Beyond that, much of the Waze interface was available. I could report a police speed trap, crash, or other road hazard the same way I could otherwise. I could search for a destination or select one from a list of favourites.
Generally, the map was nice and vibrant, and the re-routing Waze is known for worked like a charm when traffic got heavy.
But there were some problems, too. The map randomly froze a number of times — yet the turn-by-turn directions continued unabated. One time the entire app crashed, forcing me to handle the phone to relaunch it again. In a couple of instances, the map eventually came back to life, but wasn’t in sync with the audio for the route.

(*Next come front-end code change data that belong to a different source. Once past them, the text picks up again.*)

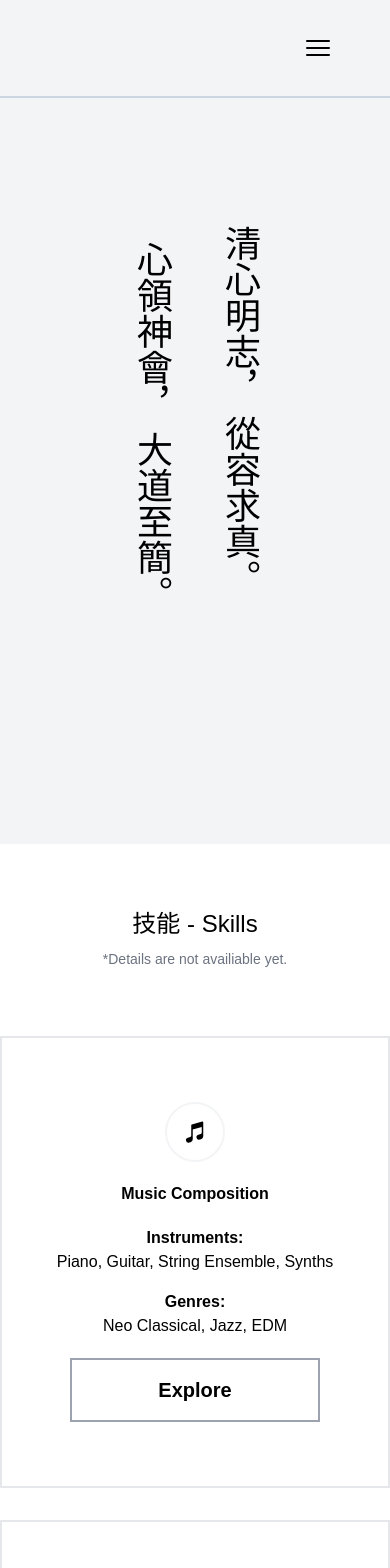
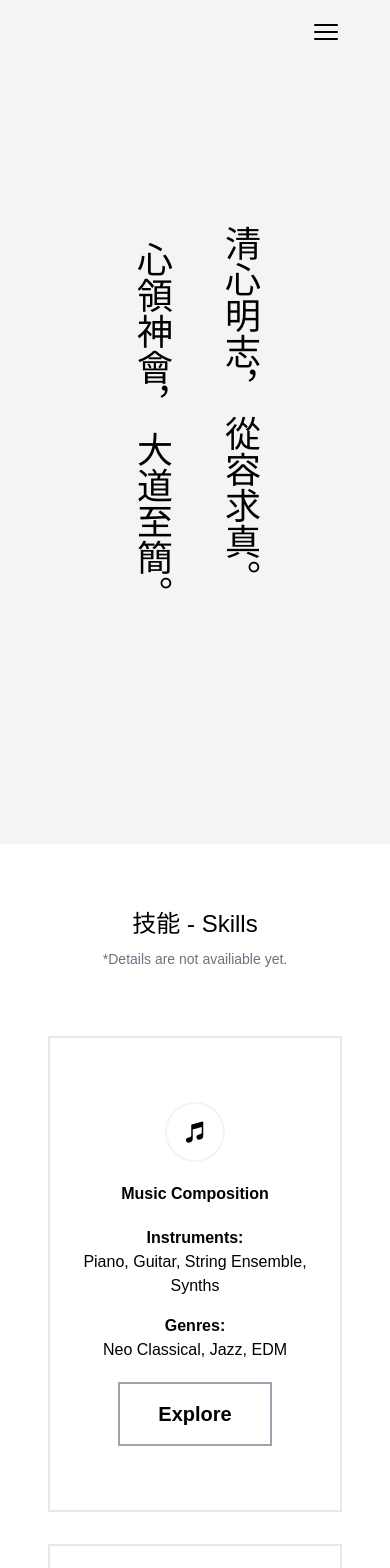
Before and after one commit to CHNSOC/cata-portfolio, a React (Vite) app: page / in a window 390 px wide. Shown: the top 1568 px of the page. Built offline with nearby package versions, Linux system fonts and the light colour scheme.

Commit message:
visual adjustments

```diff
--- a/src/scenes/aboutme/index.tsx
+++ b/src/scenes/aboutme/index.tsx
@@ -20,7 +20,7 @@ const AboutMe = ({ setSelectedPage }: Props) => {
                 <div className="flex justify-center text-center items-center w-full h-full border-b-2 border-t-2 py-3">
                     <p className="italic text-lg">"The young boy finally lifted his gaze. Before him, the enclosing walls faded into the background, giving way to a radiant expanse of stars."</p>
                 </div>
-                <div className=" mt-12 flex:col md:space-y-8 space-y-4 justify-left w-full h-full tracking-wide leading-relaxed">
+                <div className=" mt-12 flex:col md:space-y-8 space-y-4 justify-left w-full h-full text-left tracking-wide leading-relaxed">
                     <p className="indent-10">Welcome to my portfolio page. It's a pleasure to make your acquaintance here.</p>
                     <p className="indent-10">If I were, to sum up my identity in a nutshell, I would gladly label myself as a software engineer with a deep yearning for the beauty that life offers.
                      Drawing inspiration from the <i>"Principles,"</i> I'm a dedicated growth seeker, constantly striving for improvement and refinement.</p>
@@ -101,7 +101,7 @@ const AboutMe = ({ setSelectedPage }: Props) => {
                 <button className={`${language === Language.CHT ? ' border-gray-500 md:border-b-2' : ''} transition duration-500`} onClick={() => setLanguage(Language.CHT)}>繁</button>
             </motion.div>
 
-            <div className="px-16 md:mt-24 mt-16">
+            <div className="md:px-16 px-8 md:mt-24 mt-16">
                 <div className="mx-auto max-w-7xl">
                     <article>
                         <div>
--- a/src/scenes/navbar/index.tsx
+++ b/src/scenes/navbar/index.tsx
@@ -16,12 +16,12 @@ const Navbar = ({ isTopOfPage, selectedPage, setSelectedPage }: Props) => {
 
     const flexBetween = "flex justify-between items-center";
     const isAboveMediumScreen = useMediaQuery("(min-width: 1060px)");
-    const navbarBackground = isTopOfPage ? "" : "bg-primary-100 drop-shadow";
+    const navbarBackground = isTopOfPage ? "" : "border-b-2 bg-primary-100 drop-shadow";
     const [isMenuToggled, setIsMenuToggled] = useState<Boolean>(false);
 
     return (
         <nav>
-            <div className={`border-b-2 bg-gray-100 border-b-slate-300 fixed top-0 z-30 w-full py-6 ${flexBetween} ${navbarBackground}`}>
+            <div className={` bg-gray-100 border-b-slate-300 fixed top-0 z-30 w-full py-4 ${flexBetween} ${navbarBackground}`}>
                 <div className={`${flexBetween} mx-auto w-full`}>
                     <div className={`flex justify-end w-full gap-16 mr-12`}>
                         {isAboveMediumScreen ? (
@@ -52,10 +52,10 @@ const Navbar = ({ isTopOfPage, selectedPage, setSelectedPage }: Props) => {
                         ) : (
                             <div>
                                 <button
-                                    className="rounded-full bg-secondary-500 p-2"
+                                    className="flex"
                                     onClick={() => setIsMenuToggled(!isMenuToggled)}
                                 >
-                                    <Bars3Icon className="h-8 w-8 text-black" />
+                                    <Bars3Icon className="h- w-8 text-black" />
                                 </button>
                             </div>
                         )}
@@ -74,7 +74,7 @@ const Navbar = ({ isTopOfPage, selectedPage, setSelectedPage }: Props) => {
                         exit={{ x: 100, opacity: 0 }}
                     >
                         {/* Close Icon */}
-                        <div className="flex m-auto justify-end py-8 pr-14">
+                        <div className="flex m-auto justify-end py-4 pr-12">
                             <button onClick={() => setIsMenuToggled(!isMenuToggled)}>
                                 <XMarkIcon className="h-8 w-8 opacity-0" />
                             </button>
--- a/src/scenes/skills/SkillCard.tsx
+++ b/src/scenes/skills/SkillCard.tsx
@@ -13,7 +13,7 @@ function SkillCard({ icon, title, description, setSelectedPage }: Props) {
         <motion.div
 
             className={isAboveMediumScreen? ('flex flex-col px-5 py-16 text-center md:max-w-none w-2/5 h-2/3 border-2 border-gray-400')
-            : ('flex-col text-center px-5 py-16 border-2 max-w-md mx-auto space-y-5 my-8 first:mt-12' )}
+            : ('flex-col text-center px-5 py-16 border-2 max-w-md md:mx-auto mx-12 space-y-5 my-8 first:mt-12' )}
             variants={childVariant}
         >
             <div className='mb-4 flex justify-center'>
```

I couldn’t be sure it was the iPhone’s fault or that Sync caused it, but either way, there were obvious bugs that need to be squashed. There also needs to be a better way to launch the map directly from Sync’s AppLink screen without having to touch the phone.
Waze’s onscreen voice control was fine for searching a route or navigating to a preset destination (home, work, etc.), but there is no physical integration otherwise. You have to tap the mic on the screen each time you need to say something.
Playing music also needs to be planned in advance, unless you have a passenger handling things. CarPlay enables access to multiple music apps, all of which are inaccessible through Sync. Ford’s platform can only show what the phone is playing and present basic playback controls, but to switch from Spotify to Tidal, for instance, I could only do it on the phone itself.
New Waze to travel
Despite CarPlay’s absence in this integration, Waze’s performance on an infotainment display indicates how the popular map will work on the platform. Apple has already noted that third-party apps are coming in iOS 12.
It does nothing for Android users who have already been able to enjoy both Waze and Google Maps, but iOS users can rejoice that they may finally bid a permanent adieu to Apple Maps.For Ford, integrating Waze brings a widely known and respected app to its own platform. More of that will be necessary to keep Sync relevant. Otherwise, CarPlay and Android Auto will continue to swallow up all other opportunities.
"For Ford, integrating Waze brings a widely known and respected app to its own platform"